• _TASK TO CARRY OUT_:
In the material below, how many lines include the string "Linux"? Answer with the number and nothing else.

• _RECORDS FOR THE TASK_:
------------------------------------------------------------------------
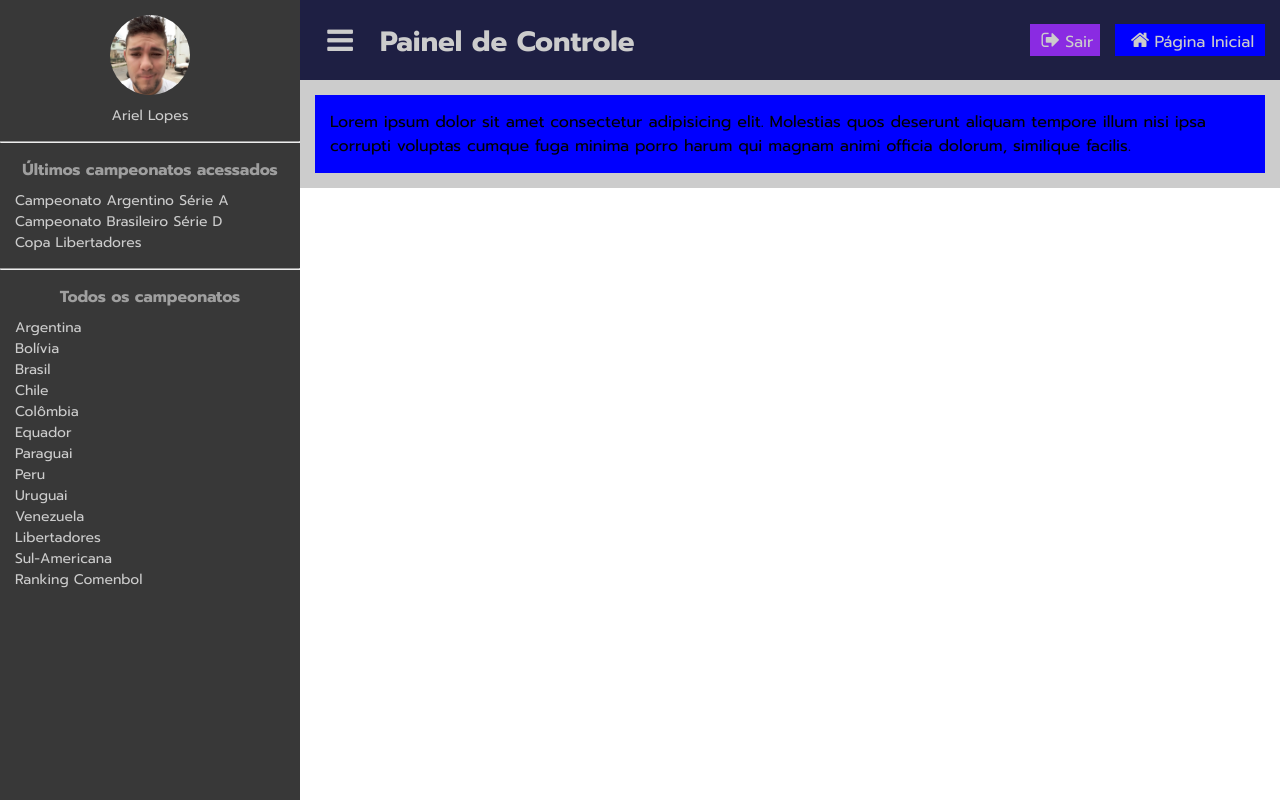
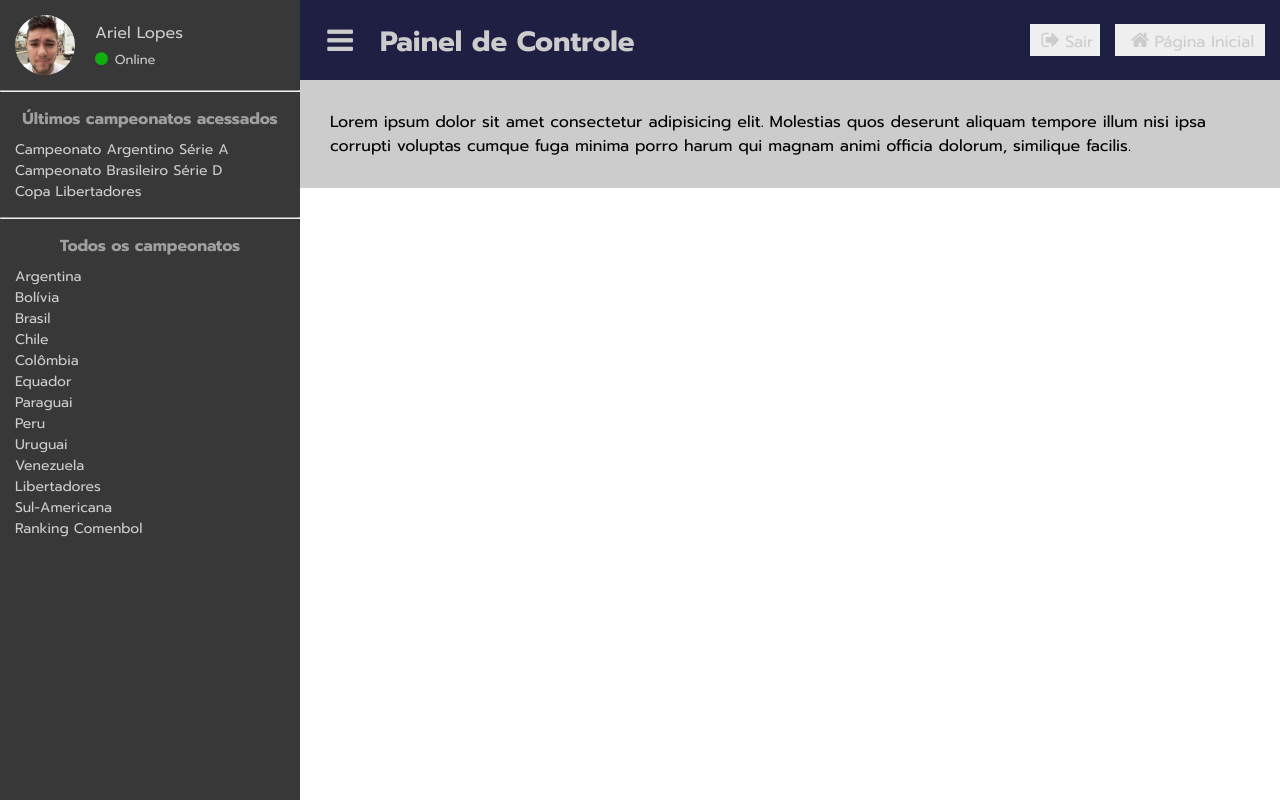
Before and after one commit to ariellopesdev/campeonatos, a PHP site: page /painel/index.html in a window 1280 px wide. Run offline with PHP 8.4, Linux system fonts and the light colour scheme.

Commit message:
Profile img and button

```diff
--- a/painel/css/styles.css
+++ b/painel/css/styles.css
@@ -47,19 +47,33 @@ aside .box-aside{
     flex-direction: column;
 }
 aside .profile{
-    justify-content: center;
+    flex-direction: row;
+    justify-content: left;
     align-items: center;
-    padding: 15px 0;
+    padding: 15px;
 }
 aside .profile img{
-    width: 80px;
-    height: 80px;
+    width: 60px;
+    height: 60px;
     border-radius: 50%;
 }
-aside .profile p{
-    margin-top: 10px;
+aside .profile #name{
+    display: flex;
+    flex-direction: column;
+}
+aside .profile #name p{
+    margin-left: 20px;
     color: #ccc;
-    font-size: 14px;
+    font-size: 16px;
+}
+aside .profile #name p:nth-child(2){
+    margin-top: 5px;
+    font-size: 13px;
+}
+aside .profile #name p i{
+    color: rgb(16, 175, 16);
+    margin-right: 7px;
+    font-size: 15px;
 }
 aside .lastaccess,
 aside .all{
@@ -112,11 +126,11 @@ aside .all a{
 }
 #main header #initialpage{
     width: 150px;
-    background-color: blue;
+    /* background-color: blue; */
 }
 #main header #getout{
     width: 70px;
-    background-color: blueviolet;
+    /* background-color: blueviolet; */
 }
 #main header button a{
     font-size: 16px;
@@ -137,5 +151,5 @@ aside .all a{
 }
 #main main .container-main p{
     padding: 15px;
-    background-color: blue;
+    /* background-color: blue; */
 }
--- a/painel/index.html
+++ b/painel/index.html
@@ -22,7 +22,10 @@
     <aside class="left">
         <div class="box-aside profile">
             <img src="imagens/perfil.jpg" alt="">
-            <p>Ariel Lopes</p>
+            <div id="name">
+                <p>Ariel Lopes</p>
+                <p><i class="fa fa-circle" aria-hidden="true"></i>Online</p>
+            </div>
         </div>
         <hr>
         <div class="box-aside lastaccess">
```
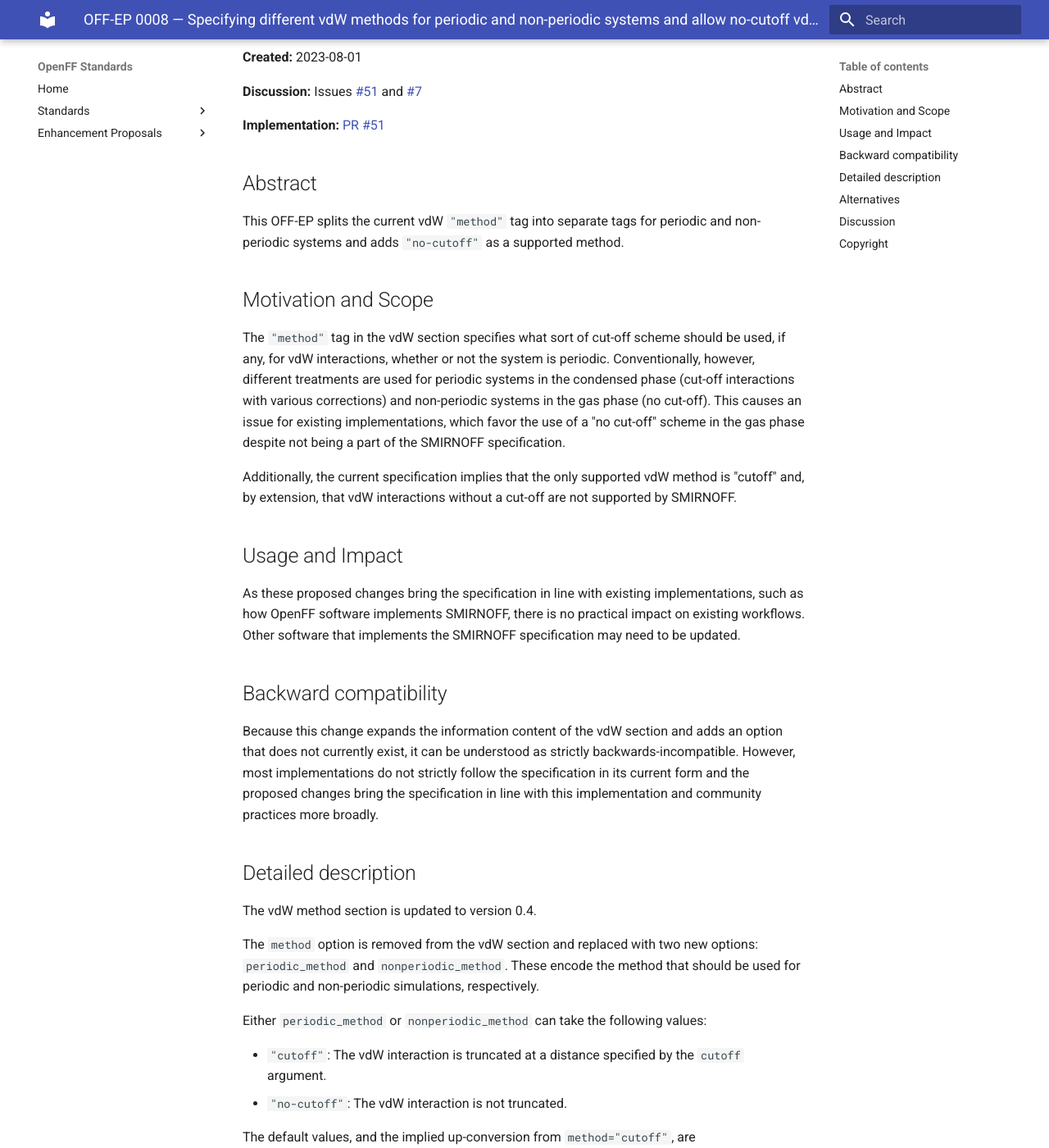
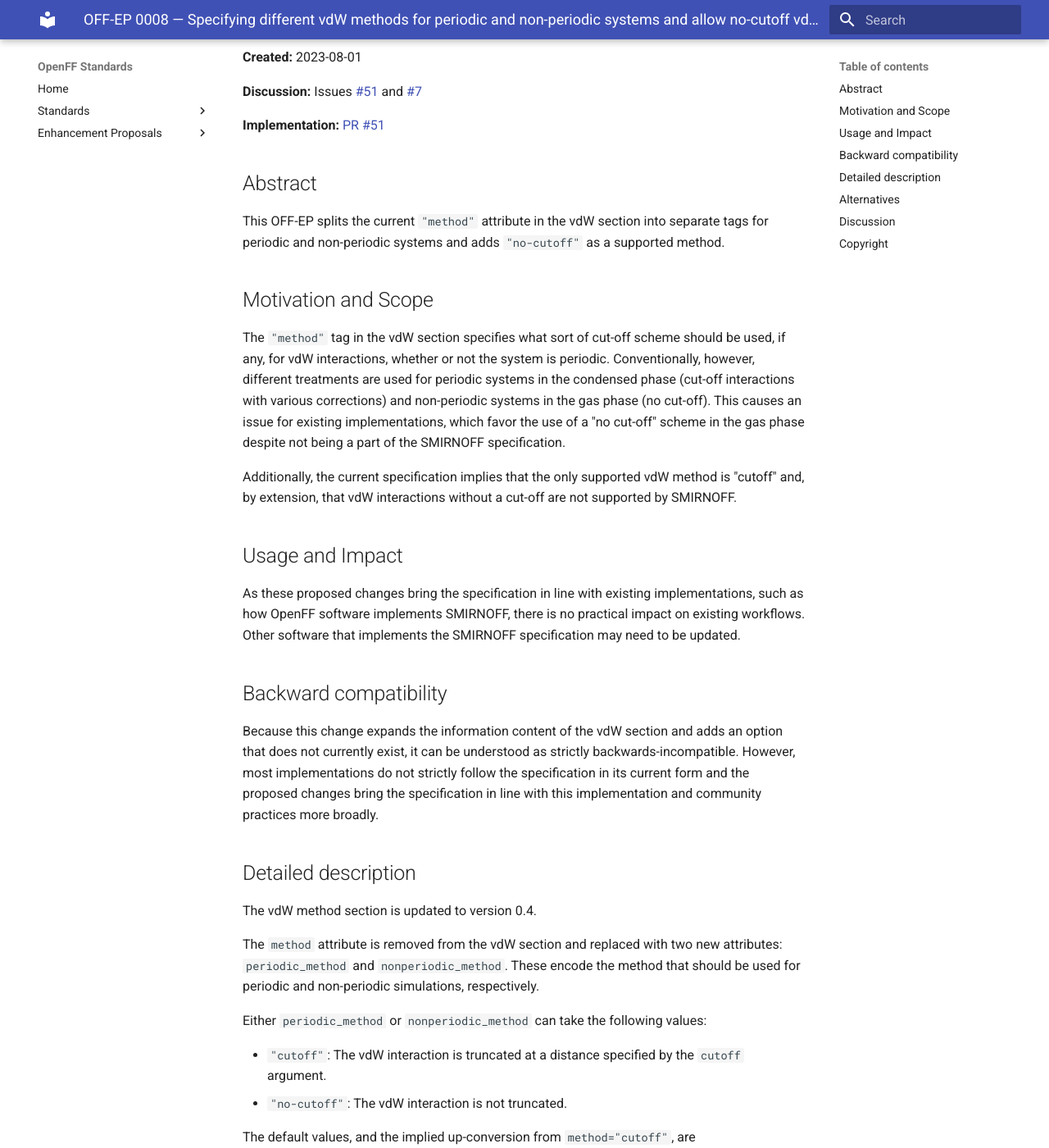
Before and after one commit to openforcefield/standards, an MkDocs documentation site: the page built from docs/enhancement-proposals/off-ep-0008.md, in a window 1280 px wide and 1400 px high, scrolled down 372 px. Shown: the whole window at 82% size. Built offline with MkDocs 1.6.1 and Material for MkDocs 9.7.7, drawn with Linux system fonts in a browser that asks for light colours; some of the changed text lies outside the part shown.

Commit message:
option -> attribute

```diff
--- a/docs/enhancement-proposals/off-ep-0008.md
+++ b/docs/enhancement-proposals/off-ep-0008.md
@@ -17,7 +17,7 @@
 
 ## Abstract
 
-This OFF-EP splits the current vdW `"method"` tag into separate tags for periodic and non-periodic systems and adds `"no-cutoff"` as a supported method.
+This OFF-EP splits the current `"method"` attribute in the vdW section into separate tags for periodic and non-periodic systems and adds `"no-cutoff"` as a supported method.
 
 ## Motivation and Scope
 
@@ -47,7 +47,7 @@ and community practices more broadly.
 
 The vdW method section is updated to version 0.4.
 
-The `method` option is removed from the vdW section and replaced with two new options: `periodic_method` and
+The `method` attribute is removed from the vdW section and replaced with two new attributes: `periodic_method` and
 `nonperiodic_method`. These encode the method that should be used for periodic and non-periodic simulations,
 respectively.
 
@@ -58,7 +58,7 @@ Either `periodic_method` or `nonperiodic_method` can take the following values:
 
 The default values, and the implied up-conversion from `method="cutoff"`, are `periodic_method="cutoff` and `nonperiodic_method="no-cutoff"`.
 
-Other options in the vdW section, such as `potential`, are not affected.
+Other attributes in the vdW section, such as `potential`, are not affected.
 
 ## Alternatives
 
```
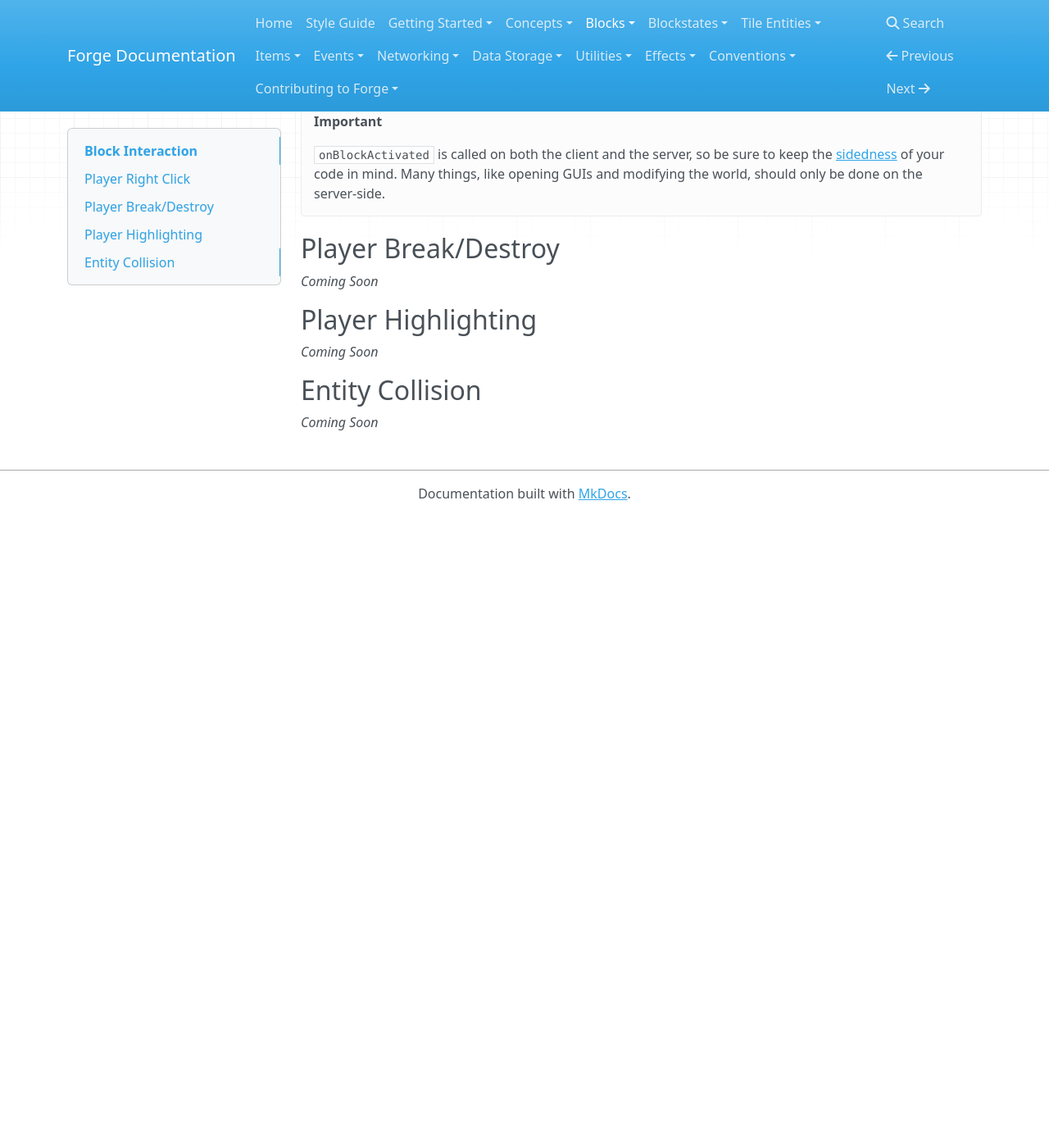
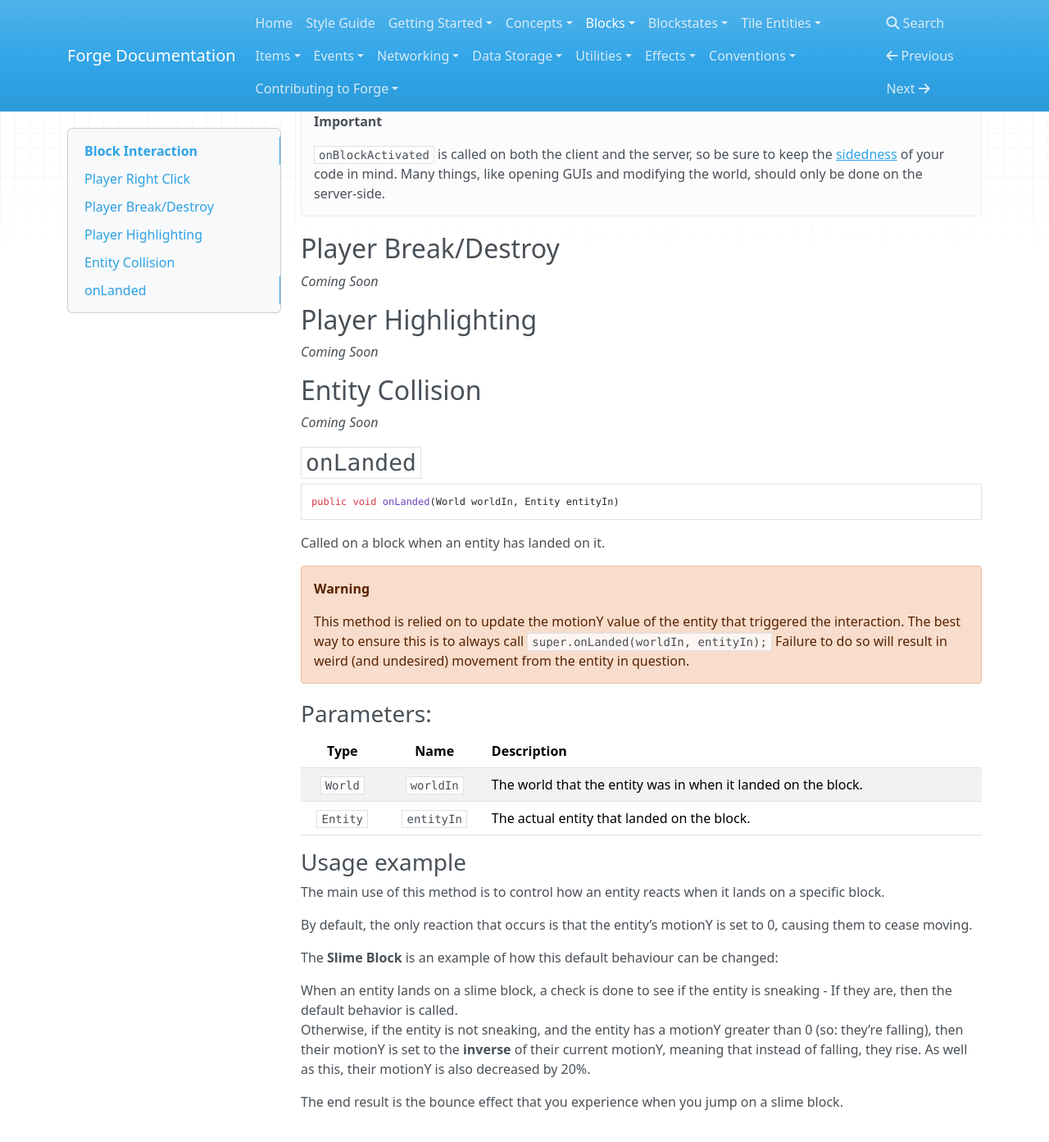
Before and after one commit to MinecraftForge/Documentation, an MkDocs documentation site: the page built from docs/blocks/interaction.md, in a window 1280 px wide and 1400 px high, scrolled down 1737 px. Shown: the top 1393 px of the window at 82% size. Built offline with MkDocs 1.6.1, drawn with Linux system fonts in a browser that asks for light colours; nearby versions of some CDN libraries; old or Windows-style settings are respelled for this version of MkDocs; before the commit the page ends 2367 px from its top, so only the background shows below that.

Commit message:
Added documentation about the `onLanded` block interaction method.

````diff
--- a/docs/blocks/interaction.md
+++ b/docs/blocks/interaction.md
@@ -74,4 +74,41 @@ Entity Collision
 ----------------
 *Coming Soon*
 
+`onLanded`
+----------------
+
+```java
+public void onLanded(World worldIn, Entity entityIn)
+```
+
+Called on a block when an entity has landed on it.
+
+!!! Warning
+
+    This method is relied on to update the motionY value of the entity that triggered the interaction.
+    The best way to ensure this is to always call `super.onLanded(worldIn, entityIn);`
+    Failure to do so will result in weird (and undesired) movement from the entity in question.
+
+### Parameters:
+|    Type   |     Name     |                  Description                  |
+|:---------:|:------------:|:----------------------------------------------|
+|  `World`  |  `worldIn`   | The world that the entity was in when it landed on the block.|
+|  `Entity` |  `entityIn`  | The actual entity that landed on the block. |
+
+
+### Usage example
+The main use of this method is to control how an entity reacts when it lands on a specific block.
+
+By default, the only reaction that occurs is that the entity's motionY is set to 0, causing them to cease moving.
+
+The **Slime Block** is an example of how this default behaviour can be changed:
+
+
+When an entity lands on a slime block, a check is done to see if the entity is sneaking - If they are, then the default behavior is called.
+Otherwise, if the entity is not sneaking, and the entity has a motionY greater than 0 (so: they're falling),
+then their motionY is set to the **inverse** of their current motionY, meaning that instead of falling, they rise.
+As well as this, their motionY is also decreased by 20%.
+
+The end result is the bounce effect that you experience when you jump on a slime block.
+
 [sidedness]: ../concepts/sides.md
````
------------------------------------------------------------------------
• _RESULT OF THE EXERCISE_:
3